A425 Exploration of 2D graphene oxide as advantageous biomedical delivery systems
Hua YUE, Wei WEI, Guanghui MA
State Key Laboratory of Biochemical Engineering, Institute of Process Engineering, Chinese Academy of Sciences, Beijing, China

Using delivery system shows promising signs on biobased therapy. However, there's a huge challenge for incorporating all the bioactive factors into one single carrier, leading to unsatisfied efficiency for present antigen/drug delivery system (A/DDS). To break this bottleneck, we uncover the cellular response that induced by graphene oxide (GO) and establish specific A/DDS based on this two dimensional material. On one hand, the flat micro GO exhibit unique properties, including extraordinarily high level of antigen adsorption, intracellular folding effect, and autophagy induction. Such a “One but All” vaccine delivery system induces high level of anti-tumor responses in a programmable way and finally results in the in vivo tumor regression. On the other hand, we evidence sandwiched graphene-cell membrane superstructures in different cells and reveal the transport of GO varies from Brownian to Lévy and even directional dynamics. In terms of above unique advantages, the applicability of sandwiched GOs in enhanced efficiency of membrane-specific drug delivery is thus demonstrated. Our findings inform approaches to program two-dimensional nanomaterials towards advantageous tumor vaccine delivery and intramembrane drug transport.

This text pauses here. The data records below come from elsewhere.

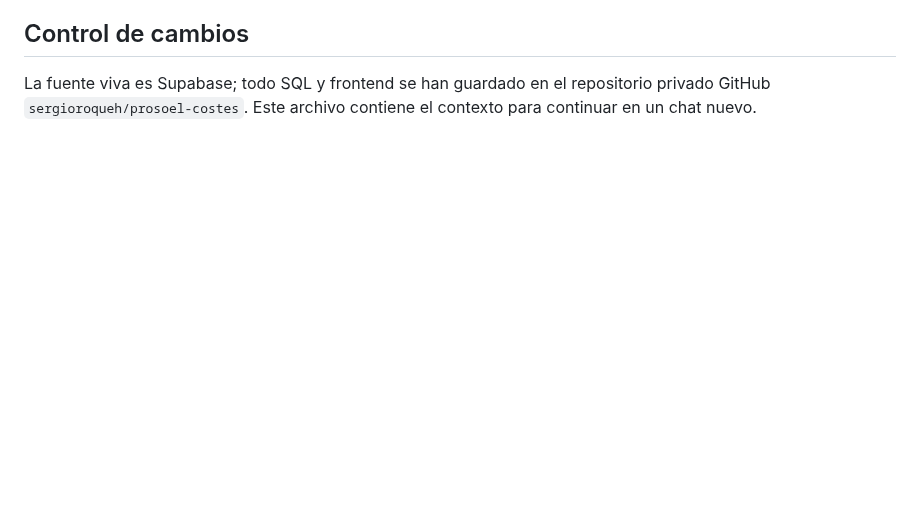
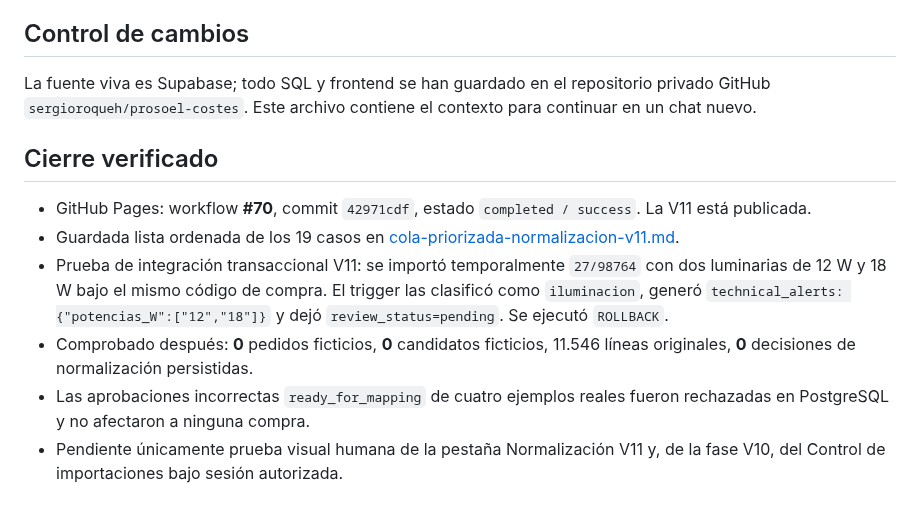
Before and after one commit to sergioroqueh/prosoel-costes, a Markdown page: docs/checkpoint-2026-10-08-v11.md, the part around the change. Rendered like a GitHub page; blank space fills up the shorter version.

Commit message:
docs: V11 deployment success and rollback import integration test

```diff
--- a/docs/checkpoint-2026-10-08-v11.md
+++ b/docs/checkpoint-2026-10-08-v11.md
@@ -70,3 +70,12 @@ La consulta anterior de precios, el buscador, la importación XLSX y el control
 
 ## Control de cambios
 La fuente viva es Supabase; todo SQL y frontend se han guardado en el repositorio privado GitHub `sergioroqueh/prosoel-costes`. Este archivo contiene el contexto para continuar en un chat nuevo.
+
+## Cierre verificado
+
+- GitHub Pages: workflow **#70**, commit `42971cdf`, estado `completed / success`. La V11 está publicada.
+- Guardada lista ordenada de los 19 casos en [cola-priorizada-normalizacion-v11.md](cola-priorizada-normalizacion-v11.md).
+- Prueba de integración transaccional V11: se importó temporalmente `27/98764` con dos luminarias de 12 W y 18 W bajo el mismo código de compra. El trigger las clasificó como `iluminacion`, generó `technical_alerts: {"potencias_W":["12","18"]}` y dejó `review_status=pending`. Se ejecutó `ROLLBACK`.
+- Comprobado después: **0** pedidos ficticios, **0** candidatos ficticios, 11.546 líneas originales, **0** decisiones de normalización persistidas.
+- Las aprobaciones incorrectas `ready_for_mapping` de cuatro ejemplos reales fueron rechazadas en PostgreSQL y no afectaron a ninguna compra.
+- Pendiente únicamente prueba visual humana de la pestaña Normalización V11 y, de la fase V10, del Control de importaciones bajo sesión autorizada.
```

[1] Pengyu Chen#, Hua Yue#, Xiaobo Zhai, Zihan Huang, Guanghui Ma, Wei Wei, and Li-Tang Yan. Transport of graphene nanosheet sandwiched inside cell membranes. Sci Adv, 2019. Accepted (# Authors contributed equally)
[2] Hua Yue, Wei Wei, Zonglin Gu, Dezhi Ni, Nana Luo, Zaixing Yang, Lin Zhao, Jose-Antonio Garate, Ruhong Zhou, Zhiguo Su, Guanghui Ma. Exploration of graphene oxide as an intelligent platform for cancer vaccines. Nanoscale, 2015, 7, 19949-19957 (Back cover story)
[3] Hua Yue, Wei Wei, Zhanguo Yue, Bin Wang, Nana Luo, Yongjun Gao, Ding Ma, Guanghui Ma, Zhiguo Su. The role of the lateral dimension of graphene oxide in the regulation of cellular responses. Biomaterials, 2012, 33(16): 4013–4020